Due to the ability of transporting huge current in the stack of high-temperature superconducting conductors, the electromagnetic body force generated by the interaction of magnetic field and current may affect the mechanical stability of structure. In this paper, the fracture behavior of the stack of coated conductors which contains an interface crack is studied for increasing field and decreasing field. The body forces are obtained with variational formulation for the Bean’s critical state model. Based on the virtual crack closure technique (VCCT), the strain energy release rate of the stack of coated conductors with an interface crack is determined.

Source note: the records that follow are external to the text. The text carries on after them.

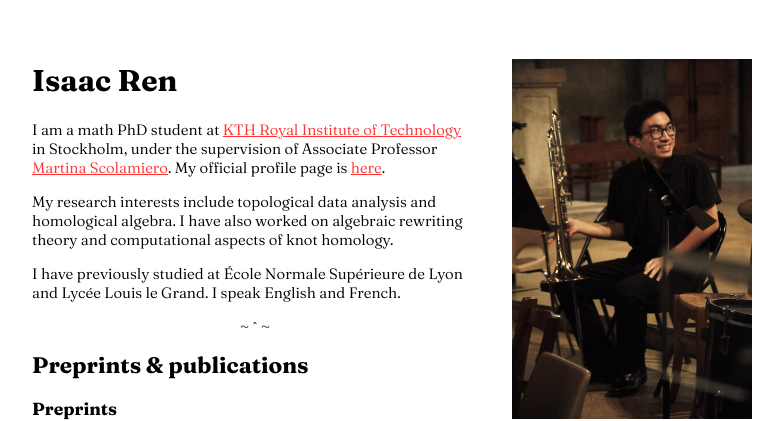
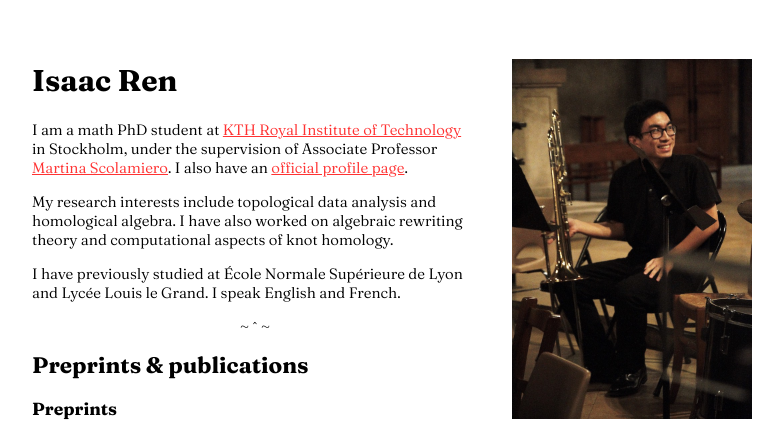
Before and after one commit to isaacxren/isaacxren.github.io, a Jekyll site: the page built from index.md, in a window 1280 px wide. Shown: the top 421 px of the page, without its empty margins (248-1031 px from the left). Built offline with Jekyll 4.4.1, drawn with Linux system fonts in a browser that asks for light colours; our own code applies the rules of GitHub Pages for plain Markdown files.

Commit message:
rephrase non-descriptive link

```diff
--- a/index.md
+++ b/index.md
@@ -30,8 +30,8 @@ layout: default
 I am a math PhD student at
 [KTH Royal Institute of Technology](https://www.kth.se/) in Stockholm, under
 the supervision of Associate Professor
-[Martina Scolamiero](https://www.kth.se/profile/scola). My official profile
-page is [here](https://www.kth.se/profile/isaacren).
+[Martina Scolamiero](https://www.kth.se/profile/scola). I also have an
+[official profile page](https://www.kth.se/profile/isaacren).
 
 My research interests include topological data analysis and homological
 algebra. I have also worked on algebraic rewriting theory and computational
```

The strain energy release rates are compared for different crack positions, crack lengths, magnetic fields and the thicknesses of substrate, respectively. These results may be useful for the practical application.

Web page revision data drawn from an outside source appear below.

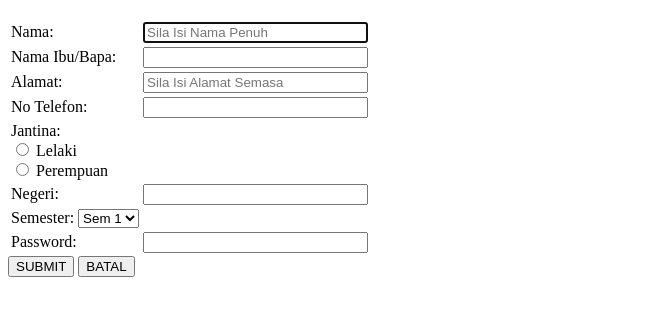
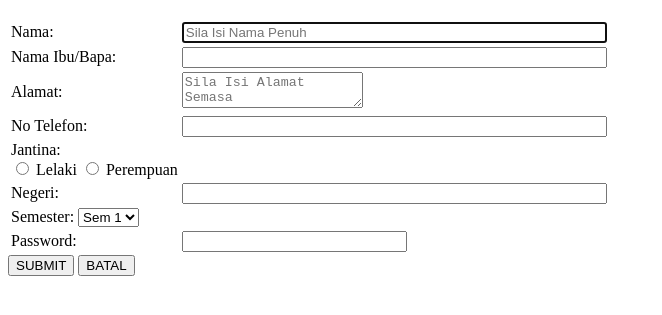
Before and after one commit to mad-den/dft40043_latihan_07, a plain HTML site: page pembetulan.html in a window 1280 px wide. Shown: the part 61-376 px from the top of the page, without its empty margins (0-662 px from the left). Drawn offline with Linux system fonts and the light colour scheme.

Commit message:
Update pembetulan.html

```diff
--- a/pembetulan.html
+++ b/pembetulan.html
@@ -16,21 +16,21 @@
 
             <tr>
                 <td><label for="nama">Nama:</label></td>
-                <td><input type="text" name="nama" id="nama" size="25" required placeholder="Sila Isi Nama Penuh"
+                <td><input type="text" name="nama" id="nama" size="50" required placeholder="Sila Isi Nama Penuh"
                         autofocus autocomplete="on"></td>
             </tr>
             <tr>
                 <td><label for="namakeluarga">Nama Ibu/Bapa:</label></td>
-                <td><input type="text" name="namakeluarga" id="namakeluarga" size="25"></td>
+                <td><input type="text" name="namakeluarga" id="namakeluarga" size="50"></td>
             </tr>
             <tr>
-                <td><label for="nama">Alamat:</label></td>
-                <td><input type="text" name="alamat" id="alamat" size="25" required placeholder="Sila Isi Alamat Semasa"
-                        autofocus autocomplete="on"></td>
+                <td><label for="alamat">Alamat:</label></td>
+                <td><textarea type="text" name="alamat" id="alamat" size="50" required
+                        placeholder="Sila Isi Alamat Semasa" autofocus autocomplete="on"></textarea></td>
             </tr>
             <tr>
                 <td><label for="notelefon">No Telefon:</label></td>
-                <td><input type="text" name="notelefon" id="notelefon" size="25" minlength="10" maxlength="11"></td>
+                <td><input type="text" name="notelefon" id="notelefon" size="50" minlength="10" maxlength="11"></td>
             </tr>
             <tr>
                 <td>
@@ -38,7 +38,7 @@
                     <br>
                     <input type="radio" id="lelaki" name="jantina" value="lelaki">
                     <label for="lelaki">Lelaki</label>
-                    <br>
+
                     <input type="radio" id="perempuan" name="jantina" value="perempuan">
                     <label for="perempuan">Perempuan</label>
                 </td>
@@ -46,7 +46,7 @@
             <tr>
                 <td>Negeri:</td>
                 <td>
-                    <input type="text" name="negeri" id="negeri" list="senarai" size="25">
+                    <input type="text" name="negeri" id="negeri" list="senarai" size="50">
                     <datalist id="senarai">
                         <option value="Perlis">
                         <option value="Kedah">
@@ -81,6 +81,7 @@
             </tr>
 
         </table>
+        <input type="hidden" name="tarikh" value="12 Oktober 2021">
         <button type="submit">SUBMIT</button>
         <button type="reset">BATAL</button>
     </form>
```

Part of the book: Fracture Mechanics
Cable-in-conduit conductor (CICC) has wide applications, and this structure is often served to undergo heat force-electromagnetic coupled field in practical utilization, especially in the magnetic confinement fusion (e.g., Tokamak). The mechanical behavior in CICC is of relevance to understanding the mechanical response and cannot be ignored for assessing the safety of these superconducting structures. In this chapter, several mechanical models were established to analyze the mechanical behavior of the CICC in Tokamak device, and the key mechanical problems such as the equivalent mechanical parameters of the superconducting cable, the untwisting behavior in the process of insertion, the buckling behavior of the superconducting wire under the action of the thermo-electromagnetic static load, and the Tcs (current sharing temperature) degradation under the thermo-electromagnetic cyclic loads are studied. Finally, we summarize the existing problems and the future research points on the basis of the previous research results, which will help the related researchers to figure out the mechanical behavior of CICC more easily.
Part of the book: Nuclear Fusion